- Work order -
Scan the material for the word "media", then return every line where it appears.

- Source data -
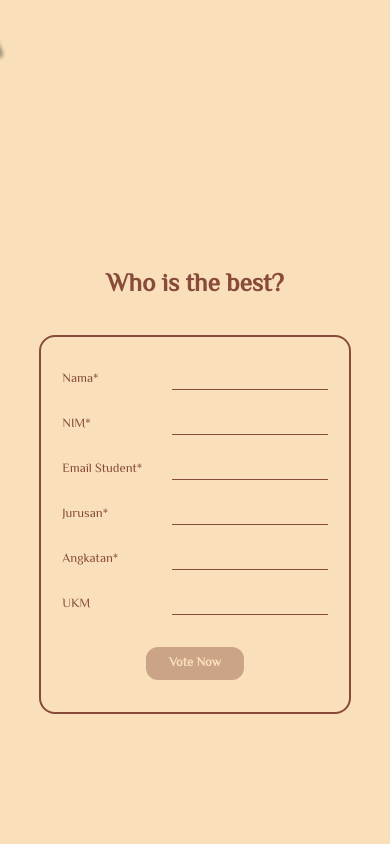
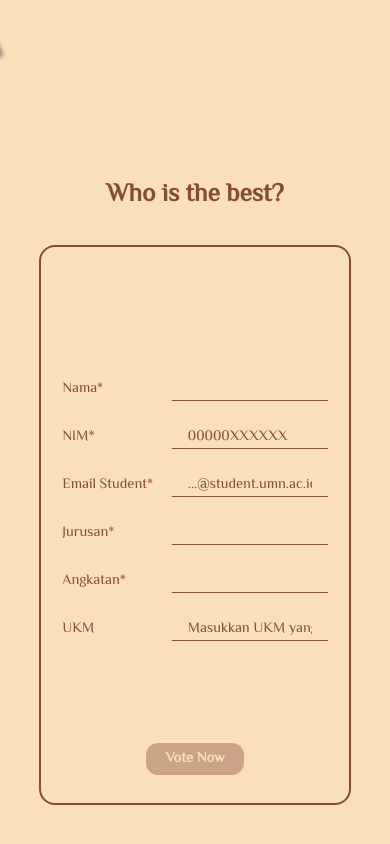
Before and after one commit to gilbertzaini/STUKM23, a React (Create React App) app in the folder frontend/: page / in a window 390 px wide. Shown: the part 1140-1984 px from the top of the page. Built offline with nearby package versions, Linux system fonts and the light colour scheme; no server answers.

Commit message:
ref(fe): fixed form responsiveness, added nim & email regex

```diff
--- a/frontend/src/App.css
+++ b/frontend/src/App.css
@@ -25,7 +25,8 @@
   background: #f9e0bb;
   min-height: 100vh;
   width: 100%;
-  overflow: auto;
+  overflow-x: hidden;
+  overflow-y: auto;
 }
 
 #app::-webkit-scrollbar {
--- a/frontend/src/components/VotingForm.css
+++ b/frontend/src/components/VotingForm.css
@@ -49,7 +49,7 @@
 .votingLabel {
   text-align: start;
   width: 20vw !important;
-  font-size: 3.5vh !important;
+  /* font-size: 3.5vh !important; */
 }
 
 .votingInput {
@@ -58,36 +58,38 @@
   border-bottom: 1px solid var(--secondary) !important;
   width: 35vw !important;
   height: 100% !important;
-  font-size: 3.5vh !important;
+  /* font-size: 3.5vh !important; */
 }
 
 .votingInput::placeholder {
-  color: var(--primary);
-  font-size: 3.5vh !important;
+  color: var(--secondary);
+  /* font-size: 3.5vh !important; */
 }
 
 .votingButton {
+  position: absolute !important;
+  bottom: 5% !important;
   background: var(--secondary) !important;
   color: var(--primary) !important;
-  height: 7vh !important;
-  width: 15vw !important;
-  font-size: 3.5vh !important;
+  height: 6vh !important;
+  width: 10vw !important;
+  font-size: 2rem !important;
 }
 
 @media only screen and (max-width: 1080px) {
   .votingLabel {
-    font-size: 2.2vh !important;
+    /* font-size: 2.2vh !important; */
     width: 25vw !important;
   }
 
   .votingInput {
-    font-size: 2.2vh !important;
+    /* font-size: 2.2vh !important; */
     width: 45vw !important;
   }
 
-  .votingInput::placeholder {
+  /* .votingInput::placeholder {
     font-size: 2vh !important;
-  }
+  } */
 
   .votingButton {
     height: 4vh !important;
@@ -98,40 +100,31 @@
 
 @media only screen and (max-width: 600px) {
   .votingLabel {
-    font-size: 1.5vh !important;
+    /* font-size: 0.9rem !important; */
     width: 25vw !important;
   }
 
   .votingInput {
-    font-size: 1.5vh !important;
+    /* font-size: 0.9rem !important; */
     width: 40vw !important;
   }
 
-  .votingInput::placeholder {
+  /* .votingInput::placeholder {
     font-size: 1.5vh !important;
-  }
+  } */
 
   .votingButton {
-    height: 4vh !important;
+    height: 2rem !important;
     width: 25vw !important;
-    font-size: 1.5vh !important;
-  }
-}
-
-@media only screen and (max-width: 600px) and (orientation: landscape){
-  .flipContainer {
-    height: 80vh;
-  }
-}
-@media only screen and (max-width: 600px) and (orientation: potrait){
-  .flipContainer {
-    height: 55vh;
+    font-size: 0.9rem !important;
   }
 }
 
 .ukmHeading {
+  position: absolute;
+  top: 11.5%;
   font-family: "El Messiri" !important;
-  font-size: 5vh !important;
+  /* font-size: 5vh !important; */
 }
 
 .ukmWrapper {
--- a/frontend/src/components/VotingForm.jsx
+++ b/frontend/src/components/VotingForm.jsx
@@ -42,6 +42,11 @@ const VotingForm = () => {
   const sainsosArr = [];
   const senbudArr = [];
 
+  const [emailCheck, setEmailCheck] = useState(false);
+  const [nimCheck, setNimCheck] = useState(false);
+  const emailRegex = /^[^\s@]+@student\.umn\.ac\.id$/;
+  const nimRegex = /^000000\d{5}$|^00000\d{6}$/;
+
   const getLoggedInUser = async () => {
     try {
       const response = await axios.get("http://localhost:8888/logged-in-user");
@@ -80,28 +85,70 @@ const VotingForm = () => {
       });
   }, []);
 
+  useEffect(() => {
+    if (orientation) console.log("potrait");
+    else console.log("landscape");
+  }, [orientation]);
+
   fieldList.forEach((field) => {
     const item = (
-      <Flex direction={"column"}>
+      <Flex direction={"column"} display={page === 0 ? "block" : "none"}>
         <Flex
           dir={{ base: "column", xl: "row" }}
           justifyContent={"center"}
           alignItems={"center"}
           my={3}
         >
-          <FormLabel className="votingLabel" my={"auto"}>
+          <FormLabel
+            className="votingLabel"
+            my={"auto"}
+            fontSize={{
+              base: "0.9rem",
+              sm: orientation ? "1.2rem" : "0.7rem",
+              lg: "1.3rem",
+              xl: "2rem",
+            }}
+          >
             {field.label}
           </FormLabel>
           <Input
+            fontSize={{
+              base: "0.9rem",
+              sm: orientation ? "1.2rem" : "0.7rem",
+              lg: "1.3rem",
+              xl: "2rem",
+            }}
             type={field.type}
             name={field.name}
             className="votingInput"
             placeholder={field.placeholder}
-            value={eval(field.name)}
+            value={
+              field.name === "nama"
+                ? nama
+                : field.name === "nim"
+                ? nim
+                : field.name === "email"
+                ? email
+                : field.name === "jurusan"
+                ? jurusan
+                : field.name === "angkatan"
+                ? angkatan
+                : ukm
+            }
             onChange={(e) => {
-              const targetName =
-                field.name.charAt(0).toUpperCase() + field.name.slice(1);
-              eval(`set${targetName}(e.target.value)`);
+              const value = e.target.value;
+              if (field.name === "nama") setNama(value);
+              else if (field.name === "nim") {
+                setNim(value);
+                if (nimRegex.test(value) || value === "") setNimCheck(true);
+                else setNimCheck(false);
+              } else if (field.name === "email") {
+                setEmail(value);
+                if (emailRegex.test(value) || value === "") setEmailCheck(true);
+                else setEmailCheck(false);
+              } else if (field.name === "jurusan") setJurusan(value);
+              else if (field.name === "angkatan") setAngkatan(value);
+              else setUkm(value);
             }}
             required={field.required}
           />
@@ -132,8 +179,8 @@ const VotingForm = () => {
     const item = (
       <Button
         my={5}
-        h={"7rem"}
-        w={"10rem"}
+        h={{ base: "6vh", lg: "5rem", xl: "7rem" }}
+        w={{ base: "auto", lg: "8rem", xl: "10rem" }}
         bg={"transparent"}
         _hover={{
           transform: "scale(1.1)",
@@ -191,7 +238,9 @@ const VotingForm = () => {
         // setError(true);
       } else {
         setFlip(true);
-        setPage(1);
+        setTimeout(() => {
+          setPage(1);
+        }, 100);
         flipRef.current.className = "flip now";
       }
     } else {
@@ -255,6 +304,9 @@ const VotingForm = () => {
 
         toggleFlip();
         resetState();
+        setTimeout(() => {
+          getLoggedInUser();
+        }, 100);
       } else {
         console.log("isi dlu bg");
       }
@@ -263,17 +315,17 @@ const VotingForm = () => {
     }
   };
 
-  // useEffect(() => {
-  //   console.log(
-  //     `Nama: ${nama}\n
-  //     NIM: ${nim}\n
-  //     Email: ${email}
-  //     Jurusan: ${jurusan}\n
-  //     Angkatan: ${angkatan}\n
-  //     UKM: ${ukm}
-  //     `
-  //   );
-  // }, [nama, nim, email, jurusan, angkatan, ukm]);
+  useEffect(() => {
+    console.log(
+      `Nama: ${nama}\n
+      NIM: ${nim}\n
+      Email: ${email}
+      Jurusan: ${jurusan}\n
+      Angkatan: ${angkatan}\n
+      UKM: ${ukm}
+      `
+    );
+  }, [nama, nim, email, jurusan, angkatan, ukm]);
 
   // useEffect(() => {
   //   console.log(
@@ -285,9 +337,9 @@ const VotingForm = () => {
   //   getLoggedInUser();
   // }, [olahraga, sainsos, senbud]);
 
-  // useEffect(() => {
-  //   console.log(`Page: ${page}`);
-  // }, [page]);
+  useEffect(() => {
+    console.log(`Page: ${page}`);
+  }, [page]);
 
   // useEffect(() => {
   //   console.log(`loggedInUser: ${loggedInUser.userId} - ${loggedInUser.nama}`);
@@ -296,13 +348,26 @@ const VotingForm = () => {
   return (
     <Flex justify={"center"} align={"center"} h={"100vh"} overflow={"hidden"}>
       <Box id="votingForm" mt={"-5%"} display={loggedIn ? "none" : "block"}>
-        <Heading className="votingHeading" py={3} fontSize={{base: "3vh", xl:"6vh"}}>
+        <Heading
+          className="votingHeading"
+          py={3}
+          fontSize={{ base: "3vh", xl: "6vh" }}
+        >
           Who is the best?
         </Heading>
         <form onSubmit={handleVote}>
-          <Flex justify={"center"} align={"center"} className="flipContainer"
-          h={{base: "45vh", sm: orientation ? "45vh" : "75vh", lg:"55vh", xl: "70vh"}}
-          w={{base: "80vw", xl: "65vw"}}>
+          <Flex
+            justify={"center"}
+            align={"center"}
+            className="flipContainer"
+            h={{
+              base: "35rem",
+              sm: orientation ? "30rem" : "20rem",
+              lg: "55vh",
+              xl: "70vh",
+            }}
+            w={{ base: "80vw", xl: "65vw" }}
+          >
             <Box
               ref={flipRef}
               className="flip"
@@ -328,8 +393,8 @@ const VotingForm = () => {
                     alignSelf={"end"}
                     isDisabled={
                       nama !== "" &&
-                      nim !== "" &&
-                      email !== "" &&
+                      nimCheck &&
+                      emailCheck &&
                       angkatan !== "" &&
                       jurusan !== ""
                         ? false
@@ -357,17 +422,27 @@ const VotingForm = () => {
                   onClick={() => {
                     if (page === 1) {
                       toggleFlip();
+                      setPage(0);
                     } else if (page > 1) {
                       setPage(page - 1);
                     }
                   }}
                 >
-                  <Image h={"3rem"} w={"auto"} src={back} />
+                  <Image
+                    h={{ base: "1.5rem", xl: "3rem" }}
+                    w={"auto"}
+                    src={back}
+                  />
                 </Button>
 
                 {page === 1 ? (
                   <>
-                    <Heading className="ukmHeading">Olahraga</Heading>
+                    <Heading
+                      className="ukmHeading"
+                      fontSize={{ base: "2vh", lg: "4vh", xl: "6vh" }}
+                    >
+                      Olahraga
+                    </Heading>
                     <Flex className="ukmWrapper">{olahragaArr}</Flex>
                     <Flex justify={"center"} align={"center"} mt={5}>
                       <Button
@@ -384,7 +459,12 @@ const VotingForm = () => {
                   </>
                 ) : page === 2 ? (
                   <>
-                    <Heading className="ukmHeading">Sains & Sosial</Heading>
+                    <Heading
+                      className="ukmHeading"
+                      fontSize={{ base: "2vh", lg: "4vh", xl: "6vh" }}
+                    >
+                      Sains & Sosial
+                    </Heading>
                     <Flex className="ukmWrapper">{sainsosArr}</Flex>
                     <Flex justify={"center"} align={"center"} mt={5}>
                       <Button
@@ -401,7 +481,12 @@ const VotingForm = () => {
                   </>
                 ) : (
                   <>
-                    <Heading className="ukmHeading">Seni & Budaya</Heading>
+                    <Heading
+                      className="ukmHeading"
+                      fontSize={{ base: "2vh", lg: "4vh", xl: "6vh" }}
+                    >
+                      Seni & Budaya
+                    </Heading>
                     <Flex className="ukmWrapper">{senbudArr}</Flex>
                     <Flex justify={"center"} align={"center"} mt={5}>
                       <Button
@@ -424,10 +509,16 @@ const VotingForm = () => {
         </form>
       </Box>
 
-      <Flex className="votedContainer" display={loggedIn ? "block" : "none"} h={{base: "25vh", xl: "65vh"}}
-      w={{base: "80vw", xl: "65vw"}}>
+      <Flex
+        className="votedContainer"
+        display={loggedIn ? "block" : "none"}
+        h={{ base: "45vh", lg: "65vh" }}
+        w={{ base: "80vw", lg: "65vw" }}
+      >
         <Flex justify={"center"} align={"center"} h={"100%"} my={"auto"}>
-          <Text textAlign={"center"} fontSize={{base: "3vh", xl: "5vh"}}>Terima kasih telah memilih</Text>
+          <Text textAlign={"center"} fontSize={{ base: "3vh", lg: "5vh" }}>
+            Terima kasih telah memilih
+          </Text>
         </Flex>
       </Flex>
     </Flex>
--- a/frontend/src/data/votingFieldList.js
+++ b/frontend/src/data/votingFieldList.js
@@ -12,7 +12,7 @@ export const fieldList = [
       label: "NIM*",
       type: "text",
       name: "nim",
-      placeholder: "",
+      placeholder: "00000XXXXXX",
       required: true,
     },
     {
@@ -20,7 +20,7 @@ export const fieldList = [
       label: "Email Student*",
       type: "email",
       name: "email",
-      placeholder: "",
+      placeholder: "...@student.umn.ac.id",
       required: true,
     },
     {
@@ -44,7 +44,7 @@ export const fieldList = [
       label: "UKM",
       type: "text",
       name: "ukm",
-      placeholder: "",
+      placeholder: "Masukkan UKM yang diikuti *jika ada",
       required: false,
     },
     {
```
Also changed, not shown: 1 other file (tests, documents, lock files or other folders).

- Task solution -
 @media only screen and (max-width: 1080px) {
 @media only screen and (max-width: 600px) {
-@media only screen and (max-width: 600px) and (orientation: landscape){
-@media only screen and (max-width: 600px) and (orientation: potrait){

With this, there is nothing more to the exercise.